threshold and sprints for every epoch. In effect, for such
applications, E-T produces a greedy equilibrium.
6. 3 Sprinting strategies
Figure 7 uses density plots for two representative applications, Linear Regression and PageRank, to show how often and
how much their tasks benefit from sprinting. Linear Regression
presents a narrower distribution and performance gains
from sprinting vary in a band between 3× and 5×. In contrast,
PageRank’s performance gains can often exceed 10×.
The coordinator uses density plots to optimize threshold
strategies. Linear Regression’s strategy is aggressive and uses a
low threshold that often induces sprints. This strategy arises
from its relatively low variance in performance gains. If sprinting’s benefits are indistinguishable across tasks and epochs,
an agent sprints indiscriminately and at every opportunity.
PageRank’s strategy is more nuanced and uses a high threshold, which cuts her bimodal distribution and implements
judicious sprinting. She sprints for tasks and epochs that
benefit most (i.e., those that see performance gains greater
Figure 8 illustrates diversity in agents’ strategies by
reporting their propensities to sprint. Linear Regression and

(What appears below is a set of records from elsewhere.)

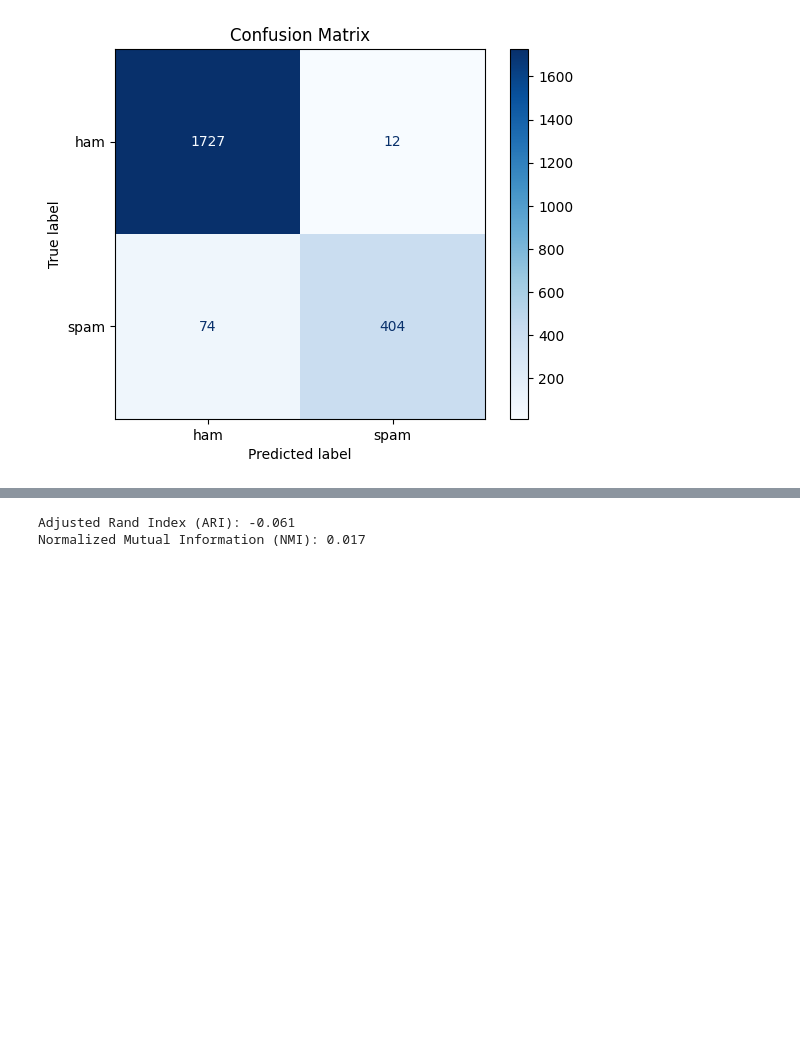
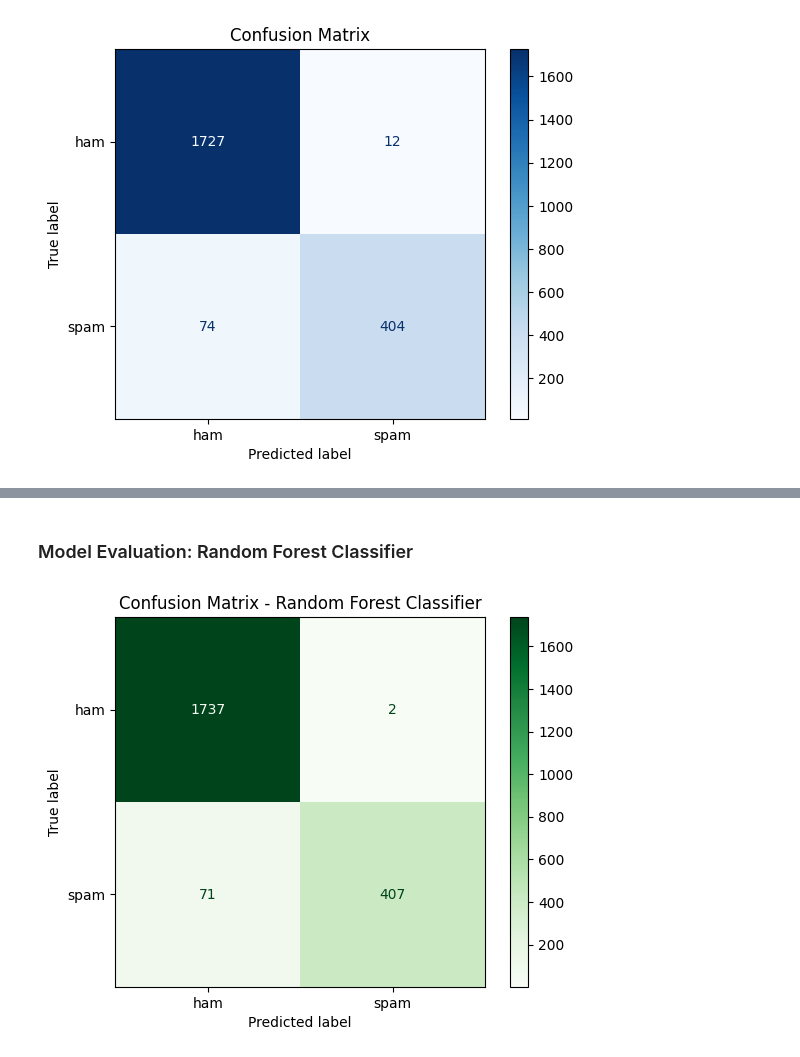
Before and after one commit to travis-willmott/COS30049, a Jupyter notebook: notebook.ipynb, the cells around one changed output, grey strips where cells are left out. Cells and saved outputs as stored; diff of their text form; code cells hidden in the pictures; blank space fills up the shorter version.

Commit message:
Refactor model training section to implement Random Forest Classifier and update execution counts

```diff
--- a/notebook.ipynb
+++ b/notebook.ipynb
@@ -289,0 +293,2 @@ print(df[['Body','Label','Cluster']])
+# %% [markdown]
+### Model Evaluation: Random Forest Classifier
@@ -290,21 +303,9 @@ print(df[['Body','Label','Cluster']])
 # %%
-from sklearn.metrics import adjusted_rand_score, normalized_mutual_info_score
-
-# True labels
-y_true = df['Label']
-
-# Cluster assignments
-y_pred = df['Cluster']
-
-# Convert labels to numeric for comparison
-y_true_num = y_true.map({'ham':0, 'spam':1})
-
-# --- Evaluation metrics ---
-ari = adjusted_rand_score(y_true_num, y_pred)
-nmi = normalized_mutual_info_score(y_true_num, y_pred)
-
-print(f"Adjusted Rand Index (ARI): {ari:.3f}")
-print(f"Normalized Mutual Information (NMI): {nmi:.3f}")
+#  Confusion Matrix
+cm = confusion_matrix(y_test, y_pred, labels=rf_clf.classes_)
+disp = ConfusionMatrixDisplay(confusion_matrix=cm, display_labels=rf_clf.classes_)
+disp.plot(cmap=plt.cm.Greens)
+plt.title("Confusion Matrix - Random Forest Classifier")
+plt.show()
 # %% [output]
-Adjusted Rand Index (ARI): -0.061
-Normalized Mutual Information (NMI): 0.017
+[figure, added]
```
Also changed, not shown: parts of 9 cells of this notebook.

Correlation’s narrow density functions and low thresholds
cause these applications to sprint at every opportunity. The
NaiveDecisionGradient SVM LinearKmeans ALS CorrelationPagerank CCTriangle
Figure 6. Performance, measured in tasks per second and
normalized against greedy, for a single application type.
0 5 10 15
Figure 7. Probability density for sprinting speedups.
NaiveDecisionGradient SVMLinearKmeans ALS Correlation Pagerank CCTriangle
Figure 8. Probability of sprinting. Greedy Exponential Equilibrium Cooperative
Active (not sprinting)
Figure 5. Percentage of time spent in agent states for a representative
application, Decision Tree.
majority of applications, however, resemble PageRank with
higher thresholds and judicious sprints.
6. 4 Equilibrium versus cooperation
Equilibrium thresholds are robust to strategic behavior and
perform well, but cooperative thresholds can perform even
better. The sprinting game’s equilibrium delivers 90% of the
performance from cooperation because the penalties from
non-cooperative behavior are low. Figure 9 shows how efficiency falls as recovery from power emergencies become
increasingly expensive. Recall that pr is the probability an
agent in recovery stays in that state.
The sprinting game fails when an emergency requires indefinite recovery and pr is one. This game has no equilibrium that
avoids tripping the breaker and triggering indefinite recovery.
If a strategic agent were to observe system dynamics that avoid
tripping the breaker, which means Ptrip is zero, she would realize
that other agents have set high thresholds to avoid sprints. Her
best response would be lowering her threshold and sprinting
more often. Others would behave similarly and drive Ptrip
higher. In equilibrium, Ptrip would rise above zero and agents
would eventually trip the breaker, putting the system into
indefinite recovery. Thus, selfish agents would produce inefficient equilibria—the Prisoner’s Dilemma in which each
agent’s best response performs worse than a cooperative one.
The Folk theorem guides agents to a more efficient equilibrium by punishing agents whose responses harm the system.
The coordinator would assign agents the best cooperative
thresholds to maximize system performance from sprinting.
When an agent deviates, she is punished such that